In 2013, the Government made important changes to Part P of the Building Regulations. These are the regulations that ensure that all fixed electrical installations in domestic dwellings are suitably designed, installed, inspected and tested to provide reasonable protection against becoming a source or fire or a cause of injury to persons.
These changes to the Part P of the Building Regulations consisted of two principel modifications, the first of which reduces the range of electrical installation work that needs to be notified. Previously, electrical work undertaken in kitchens (such as adding a new socket) or gardens (installing security lights) were among the work you'd need to be Part P qualified to perform without having to notify an inspector. However now these tasks will no longer be notifiable unless a new circuit is required.
There are three main areas where electrical work will still be notifiable due to Part P of the Building Regulations, and these are:
- Any work involving the installation of a new circuit
- The replacement of any consumer unit
- Any addition or alteration to existing circuits in a special location
In this instance, "special location" can mean two things, the first of which is any room containing a swimming pool or sauna heater. Secondly, it is any room containing a bath or shower, where the space surrounding a bath tap or shower head extends vertically from the finished floor level to a height of 2.25m, or 2.25m from where the shower head is attached.
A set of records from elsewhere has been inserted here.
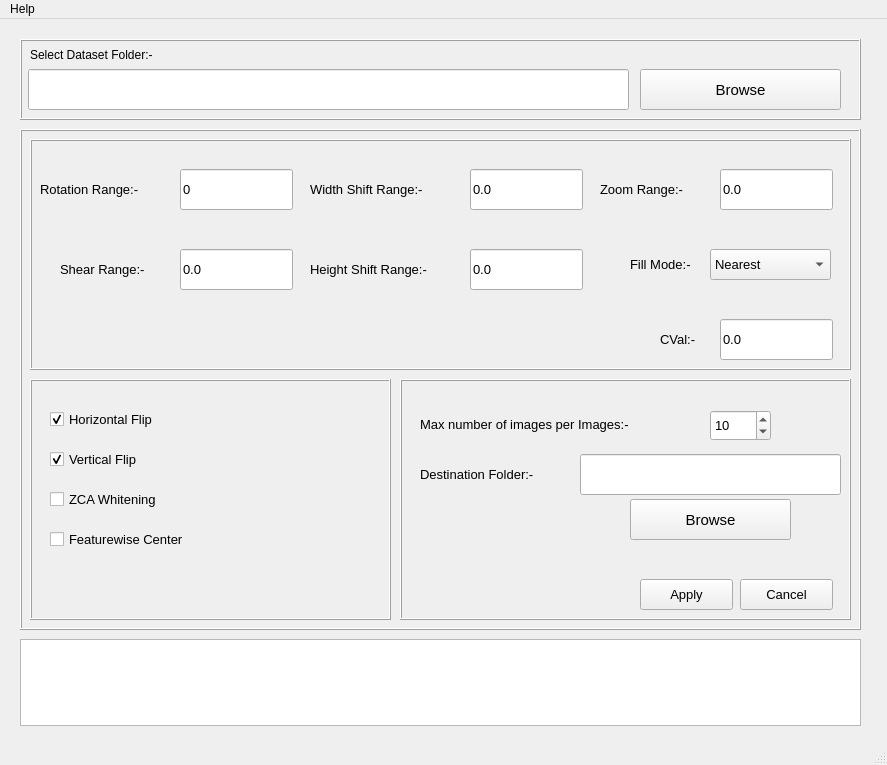
TusharSSurve/Image-Dataset-Generator, file image_dataset_generator.ui: the form before one commit.
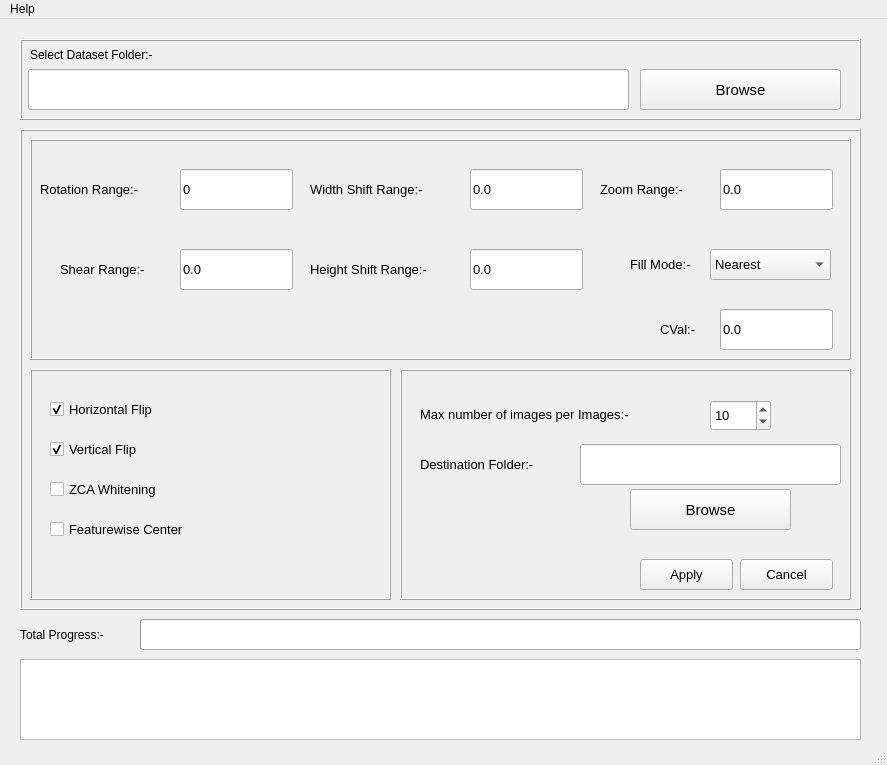
The form after the commit.

```diff
--- a/image_dataset_generator.ui
+++ b/image_dataset_generator.ui
@@ -32,7 +32,7 @@
       <x>20</x>
       <y>110</y>
       <width>841</width>
-      <height>501</height>
+      <height>481</height>
      </rect>
     </property>
     <property name="font">
@@ -53,9 +53,9 @@
      <property name="geometry">
       <rect>
        <x>10</x>
-       <y>250</y>
+       <y>240</y>
        <width>361</width>
-       <height>241</height>
+       <height>231</height>
       </rect>
      </property>
      <property name="frameShape">
@@ -165,7 +165,7 @@
        <x>10</x>
        <y>10</y>
        <width>821</width>
-       <height>231</height>
+       <height>221</height>
       </rect>
      </property>
      <property name="focusPolicy">
@@ -269,7 +269,7 @@
       <property name="geometry">
        <rect>
         <x>630</x>
-        <y>185</y>
+        <y>175</y>
         <width>51</width>
         <height>31</height>
        </rect>
@@ -530,7 +530,7 @@
       <property name="geometry">
        <rect>
         <x>690</x>
-        <y>180</y>
+        <y>170</y>
         <width>113</width>
         <height>41</height>
        </rect>
@@ -581,9 +581,9 @@
      <property name="geometry">
       <rect>
        <x>380</x>
-       <y>250</y>
+       <y>240</y>
        <width>451</width>
-       <height>241</height>
+       <height>231</height>
       </rect>
      </property>
      <property name="frameShape">
@@ -724,7 +724,7 @@
       <property name="geometry">
        <rect>
         <x>240</x>
-        <y>200</y>
+        <y>190</y>
         <width>93</width>
         <height>31</height>
        </rect>
@@ -737,7 +737,7 @@
       <property name="geometry">
        <rect>
         <x>340</x>
-        <y>200</y>
+        <y>190</y>
         <width>93</width>
         <height>31</height>
        </rect>
@@ -837,12 +837,52 @@
     <property name="geometry">
      <rect>
       <x>20</x>
-      <y>620</y>
+      <y>640</y>
       <width>841</width>
-      <height>87</height>
+      <height>81</height>
      </rect>
     </property>
    </widget>
+   <widget class="QProgressBar" name="progressBar">
+    <property name="geometry">
+     <rect>
+      <x>140</x>
+      <y>600</y>
+      <width>721</width>
+      <height>31</height>
+     </rect>
+    </property>
+    <property name="maximum">
+     <number>1000</number>
+    </property>
+    <property name="value">
+     <number>0</number>
+    </property>
+    <property name="alignment">
+     <set>Qt::AlignCenter</set>
+    </property>
+    <property name="format">
+     <string/>
+    </property>
+   </widget>
+   <widget class="QLabel" name="label">
+    <property name="geometry">
+     <rect>
+      <x>20</x>
+      <y>600</y>
+      <width>111</width>
+      <height>31</height>
+     </rect>
+    </property>
+    <property name="font">
+     <font>
+      <pointsize>9</pointsize>
+     </font>
+    </property>
+    <property name="text">
+     <string>Total Progress:-</string>
+    </property>
+   </widget>
   </widget>
   <widget class="QMenuBar" name="menubar">
    <property name="geometry">
```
This can also apply horizontally, where the bathtub or shower tray has a distance of 0.6m. Alternatively, where there is no bath tub or shower tray from the centre point of the shower head where it is attached to the wall or ceiling to a distance of 1.2m.
The second part of these changes to the Part P of the building regulations relates to the use of a registered third party to certify notifiable work. Previously, any electrician undertaking work that fell under Part P not registered with a competent persons' scheme was required to notify their local authority's building control. They would then send out an independent inspector who would determine if the work was acceptable.
However, these changes mean that electricians not registered with a competent persons' scheme have to get their work signed off by a registered third party
. For more information, visit the official Government Part P document
Are you looking to become Part P qualified? Not only will this enable you to register with a competent persons' scheme and allow you to self-certify your own work (saving you hundreds of pounds), but could also potentially provide you with a whole new area of work when the third party approval system is finalised. Here at Access Training we offer a wide range of electricial courses, including specific Part P Training. If you would like to find out more, give us a call on 0800 345 7492.